In Millie’s final collection, the 2021 graduate combined well-honed embroidery skills with another passion. “I knew I wanted to create a gender-neutral collection – a concept that came from looking at my own wardrobe, and from my own experiences when shopping,” Millie says. “I tend to favour menswear departments and always felt that shopping in the men’s section puts a label on me and my clothes, but I strongly believe that we do not need ‘menswear’ and ‘womenswear’ when we can just have fashion.”

In response, Millie created a collection of oversized, tailored garments designed to flatter any shape or size. Each piece features wave-like appliqued hand embroideries that take inspiration from the freedom, fluidity, and strength of water. “These represent my beliefs about gender, as well as symbolising change in the fashion industry, and the fact that gender-neutral fashion isn’t a trend that’s going to be short-lived – it’s a movement that will continue to grow,” says Millie.

Model wears beige embroidered tailoring

A piece from Millie's collection

“We’ve been led to believe that arbitrary pieces of clothing, colours and textiles have a gender when really they’ve just become gendered due to what society deems typically male or female. I believe this represses creative expression, limits our aesthetic imagination, and restrains our potential beauty. I want to create a more inclusive platform for expression.”

Millie is also keen to make hand embroidery accessible to a demographic beyond haute couture with a range of accessories – including bags and small, wearable tags – that are designed to be sold individually at a lower price point. “It’s important to target people outside the luxury market to broaden awareness of the craft, and to bring it into a more modern context,” Millie says.

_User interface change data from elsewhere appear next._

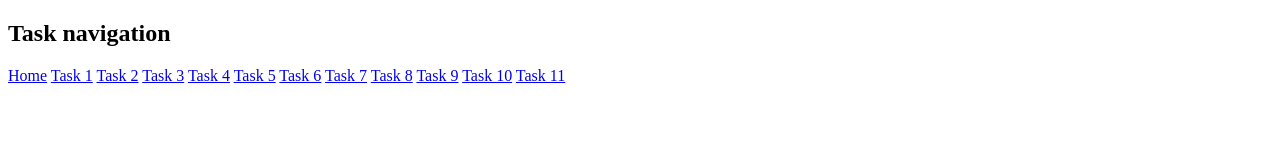
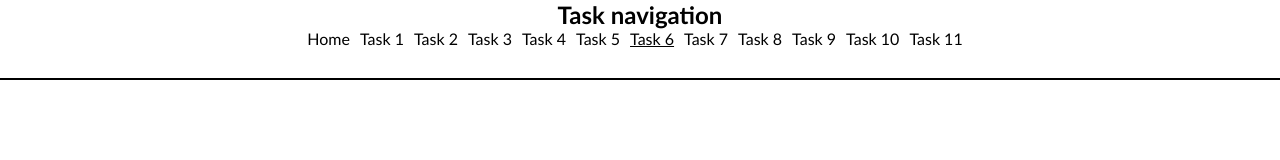
Before and after one commit to Masnauskas/JS-Exam-TASK-6, a plain HTML site: page index.html in a window 1280 px wide. Drawn offline with Linux system fonts and the light colour scheme.

Commit message:
style linked

```diff
--- a/index.html
+++ b/index.html
@@ -3,7 +3,7 @@
   <head>
     <meta charset="UTF-8" />
     <title>Arrays</title>
-    <script defer src="./script.js"></script>
+    <link rel="stylesheet" href="./style.css" />
     <!-- Custom JS -->
     <script defer src="./script.js"></script>
   </head>
```
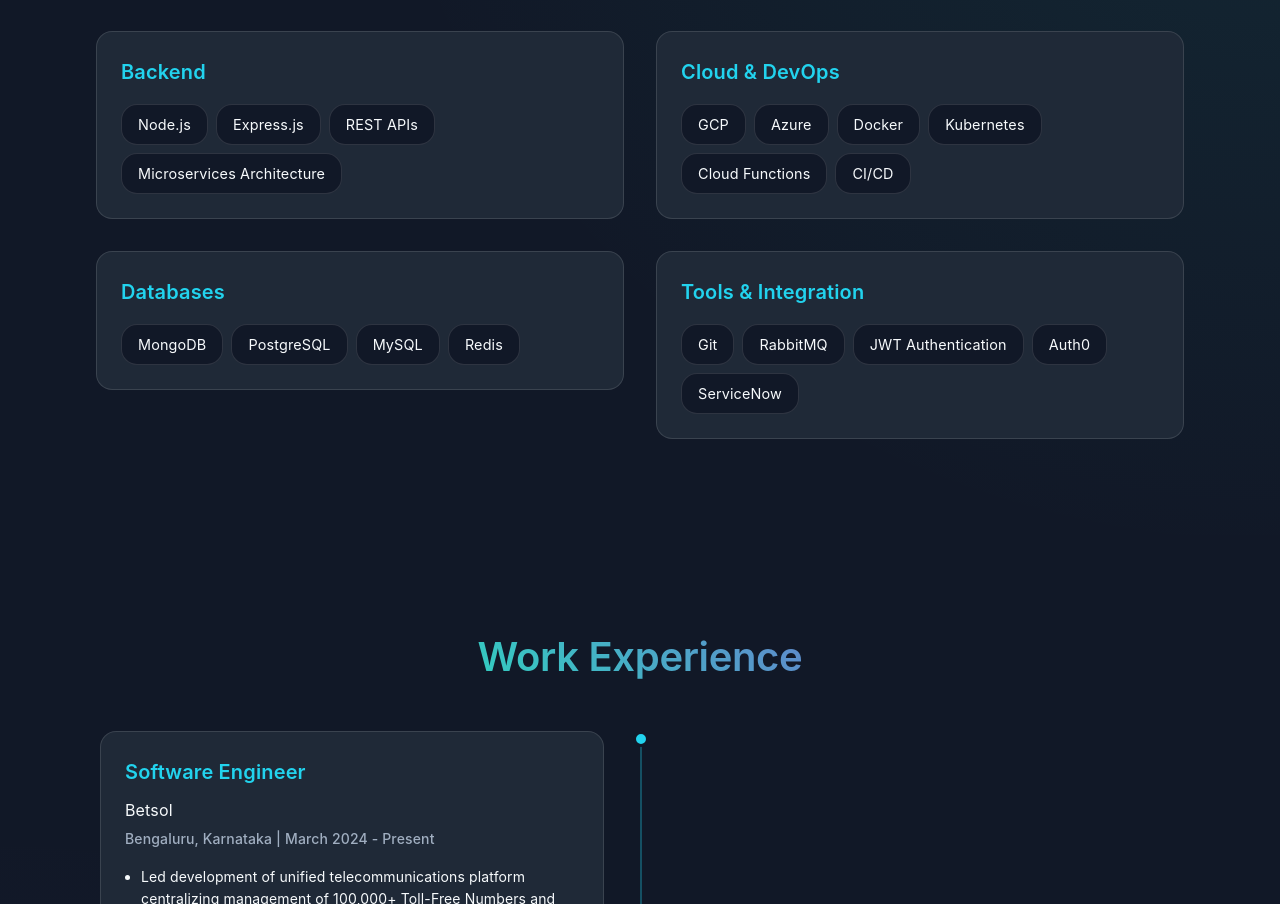
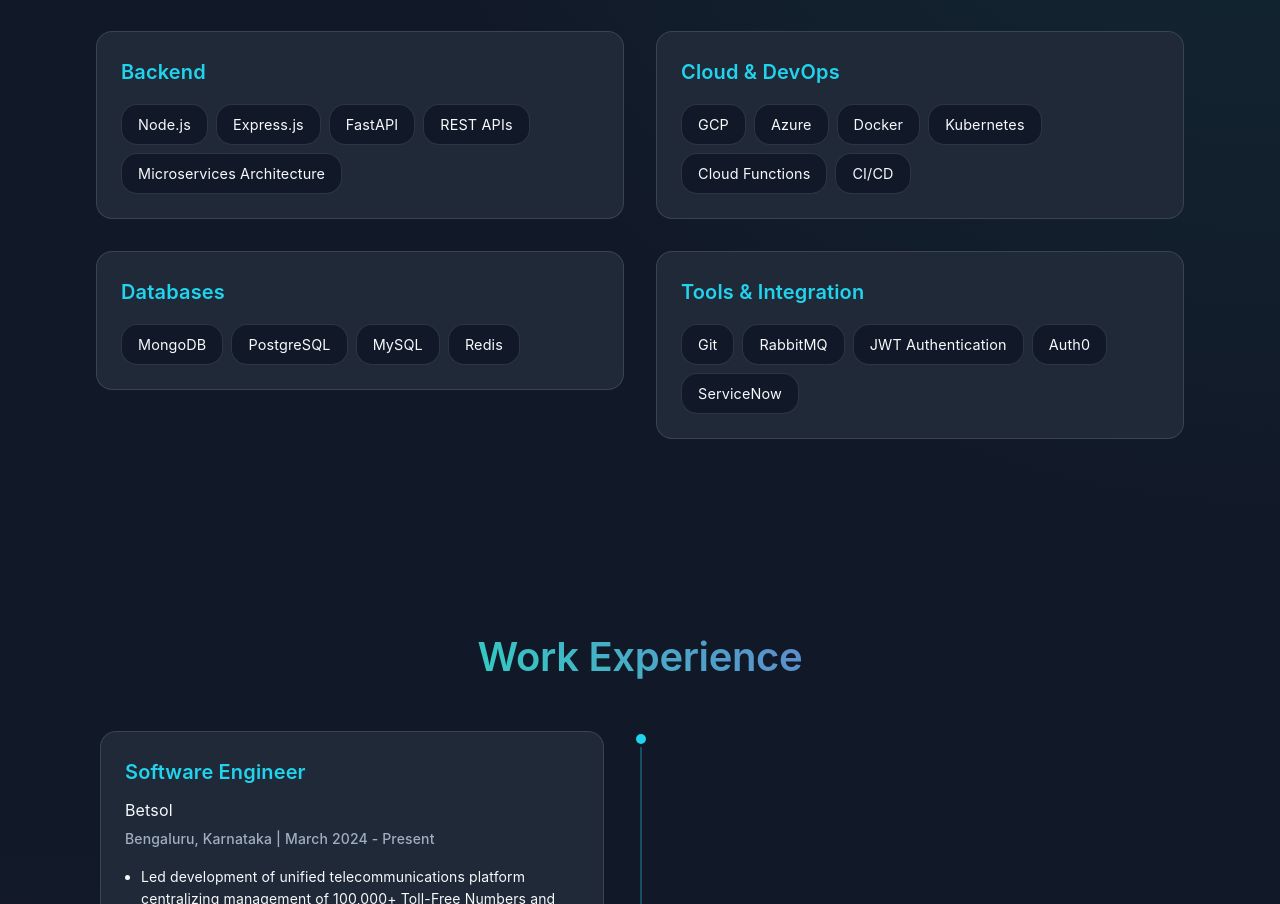
Before and after one commit to Suryavardhan28/portfolio, a React (Vite) app: page / in a window 1280 px wide. Shown: the part 1857-2761 px from the top of the page. Built offline with nearby package versions, Linux system fonts and the light colour scheme.

Commit message:
Added skills

```diff
--- a/src/components/TechnicalSkills.tsx
+++ b/src/components/TechnicalSkills.tsx
@@ -28,6 +28,7 @@ const skills: Skill[] = [
         items: [
             "Node.js",
             "Express.js",
+            "FastAPI",
             "REST APIs",
             "Microservices Architecture",
         ],
```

“Creating a bigger audience will help inspire young designers to use hand embroidery and to see that it isn’t all cross stitch and cushions. It’s an incredibly unique art form that can allow the designer and consumer to communicate non-verbally.”

Model wears black embroidered tailoring

The water-inspired embroidery used in the collection represents change, fluidity and strength 

Having grown up surrounded by fashion influences, Millie always wanted to be involved in the industry but says it was a passion for the finer details that made The Royal School of Needlework’s Hand Embroidery degree so appealing. “I’m originally from the Lake District, and growing up there was amazing, but I never felt like I fitted into the outdoorsy, sporty lake district mould,” Millie explains.

“My mother was a fashion buyer, my father’s family-owned department stores and my grandmother had a dress shop, but I didn’t discover my artistic side until I became a student at Kendal Arts College. I knew I wanted to study fashion, but it was always elements such as beading and embroidery that really interested me. I wanted to learn how to create things that people could only dream of.”

I wanted to learn how to create things that people could only dream of.”

A coveted place on RSN’s unique degree course enabled Millie to realise that dream and to fall in love with the craft even more. “Being able to create such intricate and beautiful pieces of work with just a needle and thread is something really special.

“The RSN is the only university in Europe that offers a specific hand embroidery course, so there aren’t very many people who can do what we do. And as working in haute couture was always my aim, it also acted as a fast-track ticket into that world.”

Millie has now secured a place working with an haute couture brand as a graduate trainee embroiderer and hopes that this final graduate collection will inspire other emerging designers who are starting out on their creative journey to reconsider gendered approaches to fashion and to incorporate the traditional craft of hand embroidery into their work.

You can explore more work by Millie and the UCA Class of 2021 at gradshows.uca.ac.uk